▶ [Records provided]:
'''

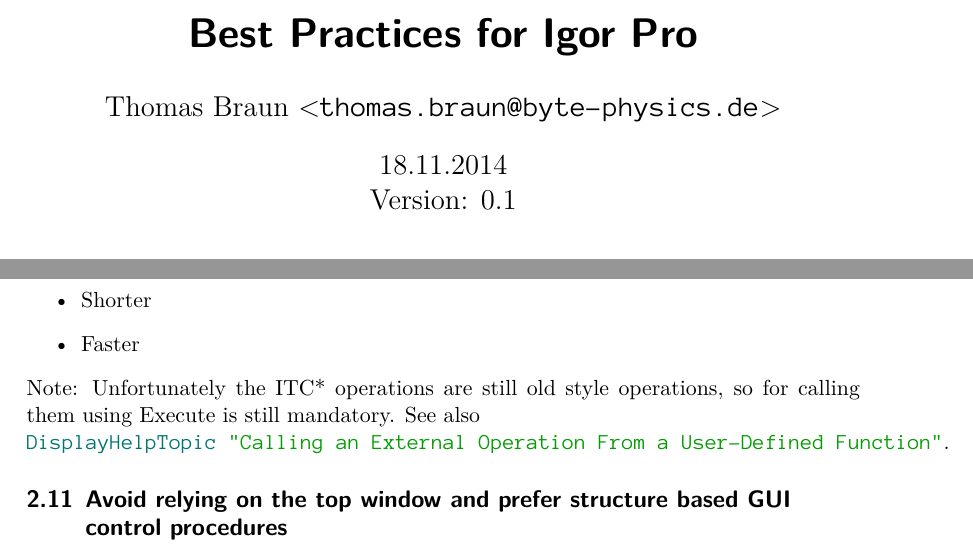
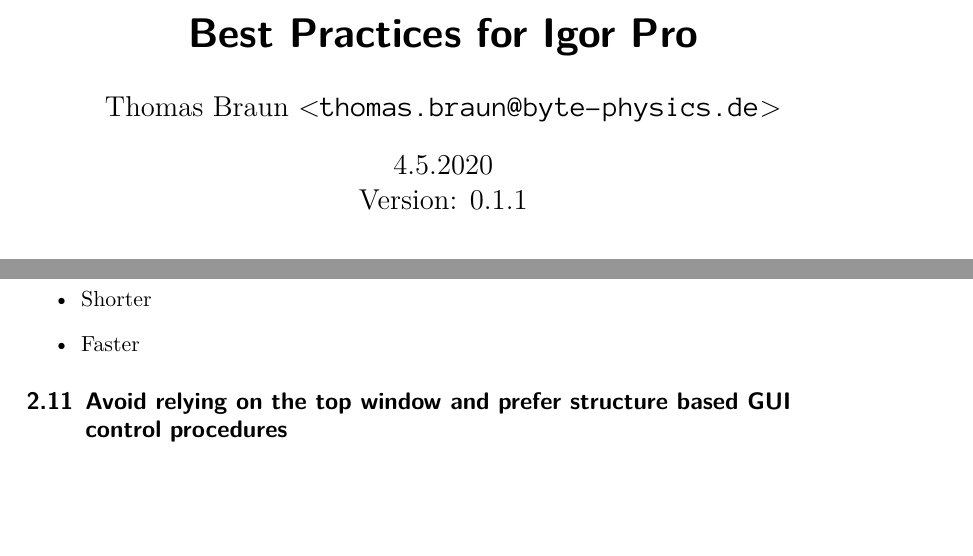
Before and after one commit to byte-physics/igor-pro-coding-conventions, a LaTeX document (coding_bestpractices.tex): two parts of pages 1 and 7 of 11, joined at a grey line, cut so that both start at the same text, the shorter picture padded with empty space. Compiled offline with XeLaTeX.

Commit message:
coding_bestpractices.tex: Remove outdated comment about Pre-Operation Handler Operations

```diff
--- a/coding_bestpractices.tex
+++ b/coding_bestpractices.tex
@@ -13,8 +13,8 @@
 \setminted{autogobble, tabsize=4, fontfamily=tt}
 \setminted[igor]{style=igor}
 
-\date{18.11.2014}
-\newcommand{\version}{0.1}
+\date{4.5.2020}
+\newcommand{\version}{0.1.1}
 
 \usepackage[%
 pdfa=true,
@@ -304,9 +304,6 @@
   \item Faster
 \end{itemize}
 %
-Note: Unfortunately the ITC* operations are still old style operations, so for calling them using Execute is still mandatory. See also \\
-\mintinline{igor}{DisplayHelpTopic "Calling an External Operation From a User-Defined Function"}.
-%
 \subsection{Avoid relying on the top window and prefer structure based GUI control procedures}
 Bad:
 \begin{minted}{igor}
```
Also changed, not shown: coding_bestpractices.pdf.
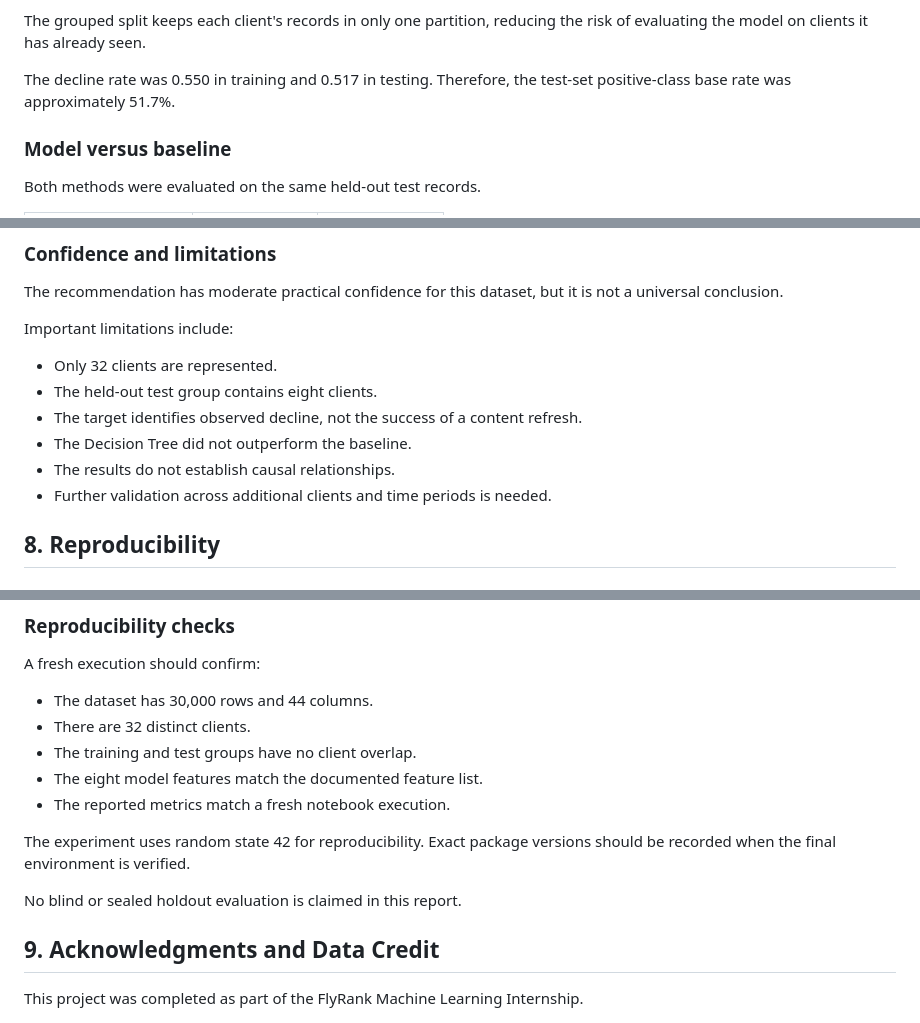
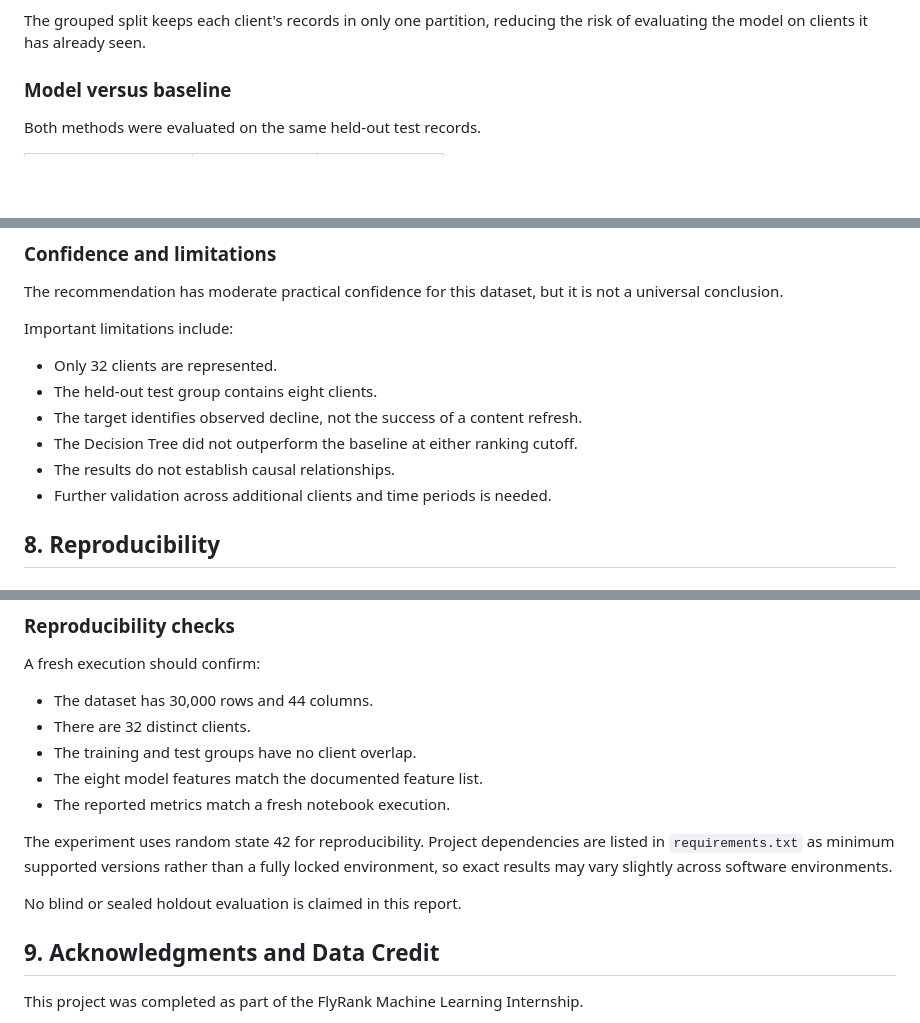
Before and after one commit to sahanabytes/machine-learning-portfolio, a Markdown page: work/capstone_report.md, 3 parts joined by grey strips. Rendered like a GitHub page; blank space fills up the shorter version.

```diff
--- a/work/capstone_report.md
+++ b/work/capstone_report.md
@@ -113,7 +115,6 @@ A grouped split was created using `GroupShuffleSplit`.
 
 The grouped split keeps each client's records in only one partition, reducing the risk of evaluating the model on clients it has already seen.
 
-The decline rate was 0.550 in training and 0.517 in testing. Therefore, the test-set positive-class base rate was approximately 51.7%.
 
 ### Model versus baseline
 
@@ -202,10 +205,9 @@ Important limitations include:
 - Only 32 clients are represented.
 - The held-out test group contains eight clients.
 - The target identifies observed decline, not the success of a content refresh.
-- The Decision Tree did not outperform the baseline.
+- The Decision Tree did not outperform the baseline at either ranking cutoff.
 - The results do not establish causal relationships.
 - Further validation across additional clients and time periods is needed.
-
 ## 8. Reproducibility
 
 ### Main experiment
@@ -260,10 +275,9 @@ A fresh execution should confirm:
 - The eight model features match the documented feature list.
 - The reported metrics match a fresh notebook execution.
 
-The experiment uses random state 42 for reproducibility. Exact package versions should be recorded when the final environment is verified.
+The experiment uses random state 42 for reproducibility. Project dependencies are listed in `requirements.txt` as minimum supported versions rather than a fully locked environment, so exact results may vary slightly across software environments.
 
 No blind or sealed holdout evaluation is claimed in this report.
-
 ## 9. Acknowledgments and Data Credit
 
 This project was completed as part of the FlyRank Machine Learning Internship.
```
Also changed, not shown: other parts of work/capstone_report.md (+22 -5 lines).
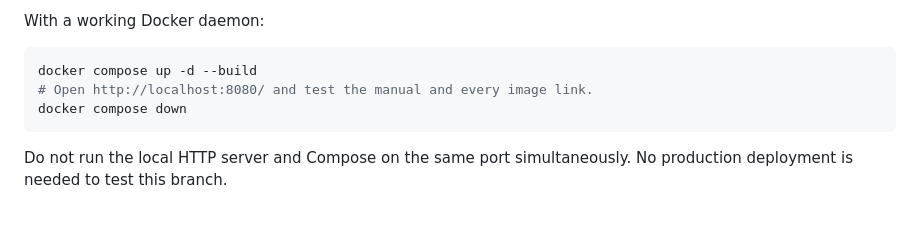
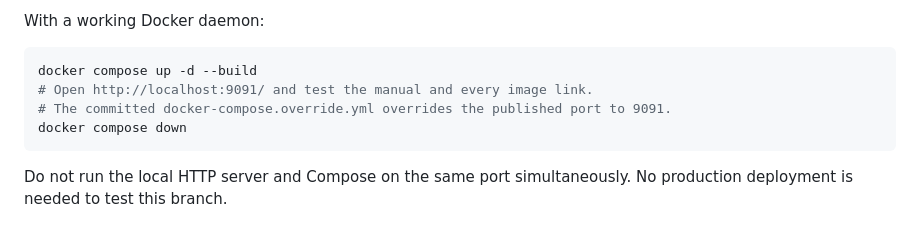
Before and after one commit to gjlp25/wissels, a Markdown page: docs/manual-maintenance.md, the part around the change. Drawn GitHub-style.

Commit message:
docs: correct manual Compose testing port

````diff
--- a/docs/manual-maintenance.md
+++ b/docs/manual-maintenance.md
@@ -18,7 +18,8 @@ With a working Docker daemon:
 
 ```sh
 docker compose up -d --build
-# Open http://localhost:8080/ and test the manual and every image link.
+# Open http://localhost:9091/ and test the manual and every image link.
+# The committed docker-compose.override.yml overrides the published port to 9091.
 docker compose down
 ```
 
````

'''

▶ [About this exercise]: Exclude the images, then output the data above word for word.

▶ [Reply to the task]:
Before and after one commit to byte-physics/igor-pro-coding-conventions, a LaTeX document (coding_bestpractices.tex): two parts of pages 1 and 7 of 11, joined at a grey line, cut so that both start at the same text, the shorter picture padded with empty space. Compiled offline with XeLaTeX.

Commit message:
coding_bestpractices.tex: Remove outdated comment about Pre-Operation Handler Operations

```diff
--- a/coding_bestpractices.tex
+++ b/coding_bestpractices.tex
@@ -13,8 +13,8 @@
 \setminted{autogobble, tabsize=4, fontfamily=tt}
 \setminted[igor]{style=igor}
 
-\date{18.11.2014}
-\newcommand{\version}{0.1}
+\date{4.5.2020}
+\newcommand{\version}{0.1.1}
 
 \usepackage[%
 pdfa=true,
@@ -304,9 +304,6 @@
   \item Faster
 \end{itemize}
 %
-Note: Unfortunately the ITC* operations are still old style operations, so for calling them using Execute is still mandatory. See also \\
-\mintinline{igor}{DisplayHelpTopic "Calling an External Operation From a User-Defined Function"}.
-%
 \subsection{Avoid relying on the top window and prefer structure based GUI control procedures}
 Bad:
 \begin{minted}{igor}
```
Also changed, not shown: coding_bestpractices.pdf.
Before and after one commit to sahanabytes/machine-learning-portfolio, a Markdown page: work/capstone_report.md, 3 parts joined by grey strips. Rendered like a GitHub page; blank space fills up the shorter version.

```diff
--- a/work/capstone_report.md
+++ b/work/capstone_report.md
@@ -113,7 +115,6 @@ A grouped split was created using `GroupShuffleSplit`.
 
 The grouped split keeps each client's records in only one partition, reducing the risk of evaluating the model on clients it has already seen.
 
-The decline rate was 0.550 in training and 0.517 in testing. Therefore, the test-set positive-class base rate was approximately 51.7%.
 
 ### Model versus baseline
 
@@ -202,10 +205,9 @@ Important limitations include:
 - Only 32 clients are represented.
 - The held-out test group contains eight clients.
 - The target identifies observed decline, not the success of a content refresh.
-- The Decision Tree did not outperform the baseline.
+- The Decision Tree did not outperform the baseline at either ranking cutoff.
 - The results do not establish causal relationships.
 - Further validation across additional clients and time periods is needed.
-
 ## 8. Reproducibility
 
 ### Main experiment
@@ -260,10 +275,9 @@ A fresh execution should confirm:
 - The eight model features match the documented feature list.
 - The reported metrics match a fresh notebook execution.
 
-The experiment uses random state 42 for reproducibility. Exact package versions should be recorded when the final environment is verified.
+The experiment uses random state 42 for reproducibility. Project dependencies are listed in `requirements.txt` as minimum supported versions rather than a fully locked environment, so exact results may vary slightly across software environments.
 
 No blind or sealed holdout evaluation is claimed in this report.
-
 ## 9. Acknowledgments and Data Credit
 
 This project was completed as part of the FlyRank Machine Learning Internship.
```
Also changed, not shown: other parts of work/capstone_report.md (+22 -5 lines).
Before and after one commit to gjlp25/wissels, a Markdown page: docs/manual-maintenance.md, the part around the change. Drawn GitHub-style.

Commit message:
docs: correct manual Compose testing port

````diff
--- a/docs/manual-maintenance.md
+++ b/docs/manual-maintenance.md
@@ -18,7 +18,8 @@ With a working Docker daemon:
 
 ```sh
 docker compose up -d --build
-# Open http://localhost:8080/ and test the manual and every image link.
+# Open http://localhost:9091/ and test the manual and every image link.
+# The committed docker-compose.override.yml overrides the published port to 9091.
 docker compose down
 ```
 
````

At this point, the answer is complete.